But, as we all learn to be guides in this principles-based world, let's go back, for a moment, to the fundamentals of principles-based disclosure. Remember the Bob Herz quote. He explained that there is not a specific rule for every possible situation, but there is a principle. As we've seen with perks, there's no bright line rule about deadhead flight legs and what to do with them in calculating a perk's value. But there is a principle.
You may all recall a speech about executive compensation disclosure that my predecessor, Alan Beller, gave two years ago often referred to as the "all means all" speech even though it never actually uses those words. In his remarks, Alan noted, and I quote, "in the area of executive compensation, management's retort to advice to make additional disclosure may too often be 'Where does it say we have to disclose that?'"8 Well, depending on the item, there still may not be express words in the rules requiring specific disclosure. But now you will have something to point to, and something to say if asked Alan's question: you will explain that it's the principles that matter. To the extent that management is still looking for a flashing sign, the Commission has made it clear that, at least in some regards, they must now look to the principles. I hope that executives at America's public companies will heed and appreciate this, as you, as their advisors and counsel, help them craft the disclosure that their investors have long deserved, and which the Commission now demands.

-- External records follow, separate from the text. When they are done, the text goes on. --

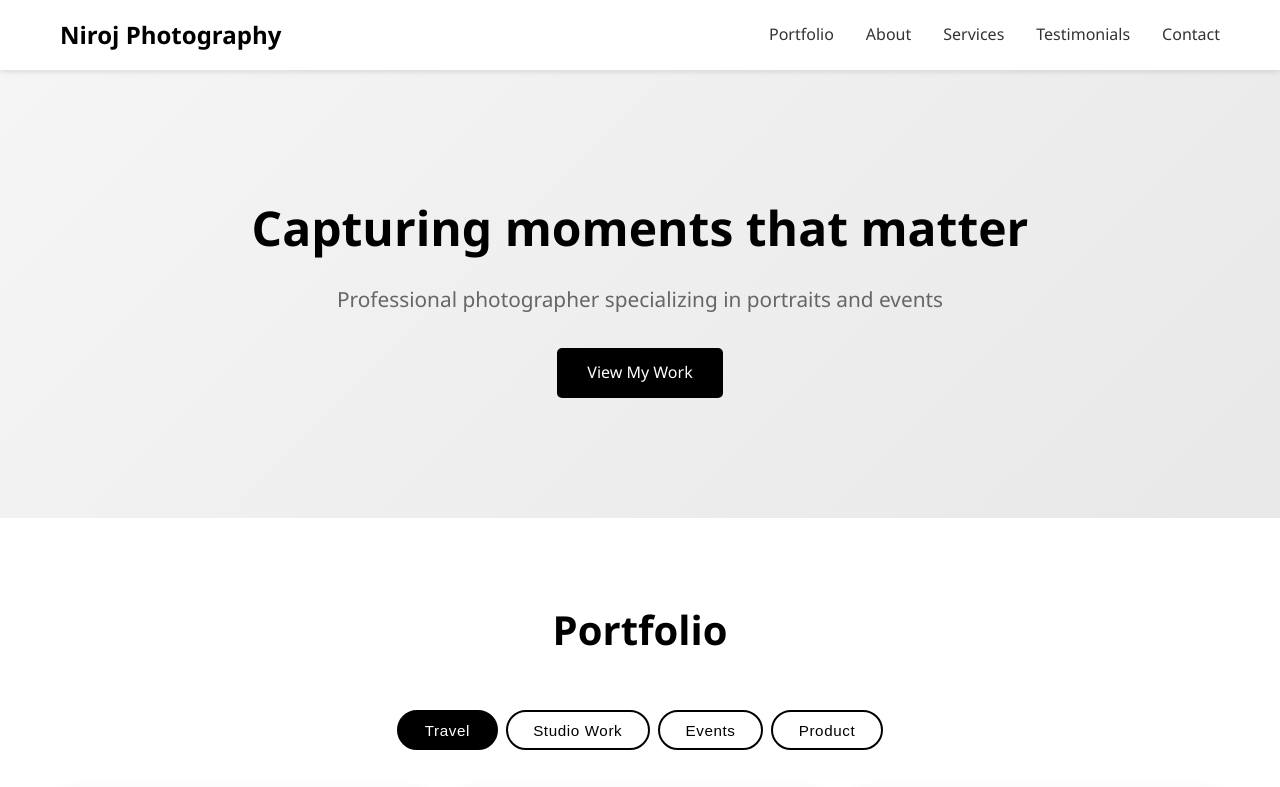
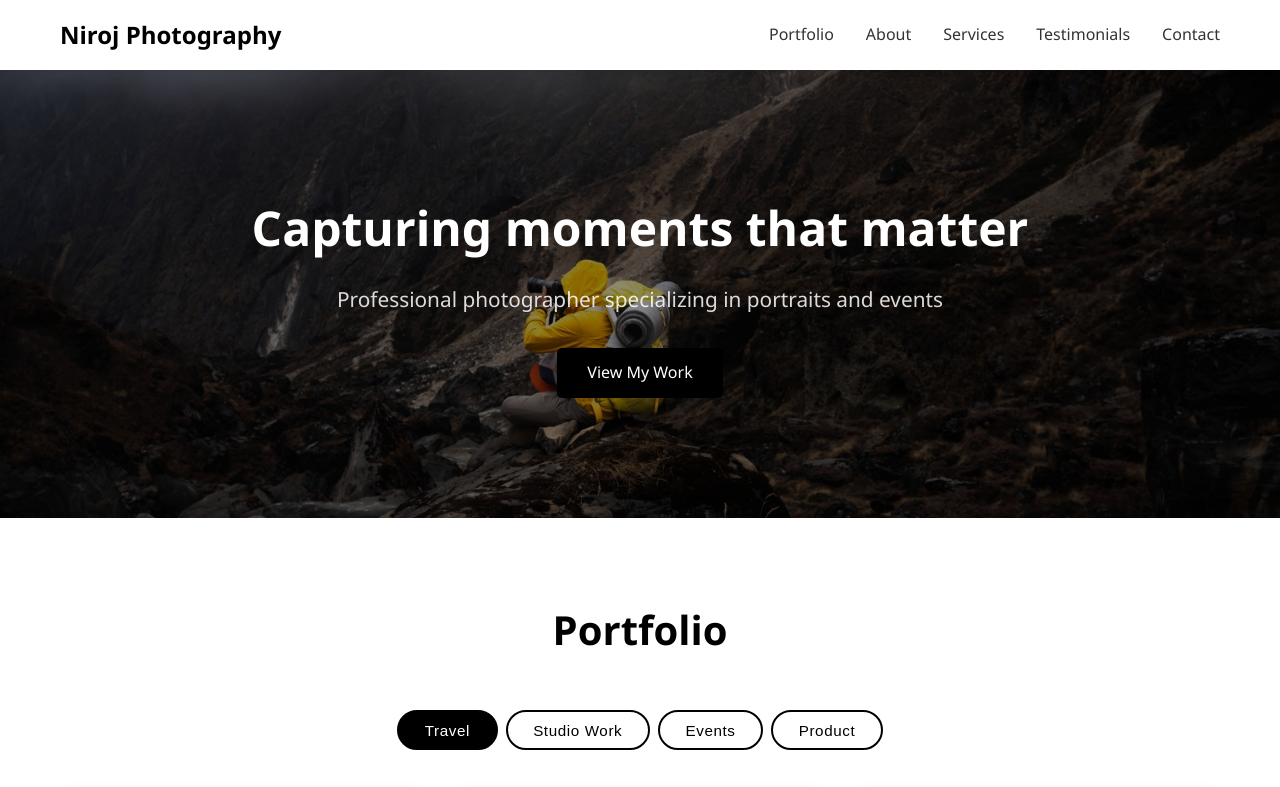
Before and after one commit to Rumba19/Niroj.Photography, a website: page index.html in a window 1280 px wide. Shown: the top 787 px of the page. Drawn offline with Linux system fonts and the light colour scheme.

Commit message:
added background

```diff
--- a/css/style.css
+++ b/css/style.css
@@ -56,21 +56,34 @@ body {
 
 /* Hero Section */
 .hero {
-  background: linear-gradient(135deg, #f5f5f5 0%, #e8e8e8 100%);
+  background: url('../background.JPG') center center / cover no-repeat;
   padding: 120px 20px;
   text-align: center;
+  position: relative;
+}
+
+.hero::before {
+  content: '';
+  position: absolute;
+  inset: 0;
+  background: rgba(0, 0, 0, 0.45);
+}
+
+.hero-content {
+  position: relative;
+  z-index: 1;
 }
 
 .hero-content h1 {
   font-size: 3rem;
   margin-bottom: 1rem;
-  color: #000;
+  color: #fff;
 }
 
 .hero-content p {
   font-size: 1.3rem;
   margin-bottom: 2rem;
-  color: #666;
+  color: rgba(255, 255, 255, 0.85);
 }
 
 /* Buttons */
```
Also changed, not shown: background.JPG (added).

I do have one final disclosure thought to leave with you. I believe it's equally useful (and important) to apply a basic principle of good disclosure to everything you draft. In any of these areas, the disclosure should be clear and concise and provide meaningful information to investors that is easy to understand. The substance and content of your disclosure need to be principles-based; the presentation does as well. It needs to be in Plain English.
Plain English is a phrase, like "principles-based", that may get thrown around a lot. It's important to remember what it really means though. It does not mean "dumbing down". It does not require stripping your disclosure of depth or context. It does mean presenting complex information in a clear and concise manner that is understandable to a broad audience. It takes time to write well, to write disclosure that is understandable and useful to investors. Take that time. Use the active voice, and speak directly. Write for investors, not lawyers.
I started my remarks today by talking about the new Compensation Discussion & Analysis section. Obviously, no one has drafted one of these before. There's no boilerplate out there, no precedents to mark up and reuse. If you're used to getting pressure to "match up" your disclosure to the disclosure of your company's peers or competitors, that won't exist this first year. You have a chance to start with a clean slate in that sense. Take it, and make a difference. And as you're working on those CD&A's for the first time, I hope you will remember my remarks this morning and what I've said about principles-based disclosure.
As we all look ahead to the upcoming proxy season, I am sincerely heartened and enthusiastic about the chances of witnessing a sea change in the quality, and usefulness, of executive compensation disclosure. I believe that the groundwork the Commission has laid in adopting its new principles-based disclosure standards has considerably advanced the interests of investors. That vision will not reach fruition, however, without the partnership of America's companies in stepping up and providing the public with their own principles-based disclosures. That's where we need your help, and I hope we have given you a standard, and examples, to cite to your skeptical clients. Remember the message that should be conveyed: the principles matter.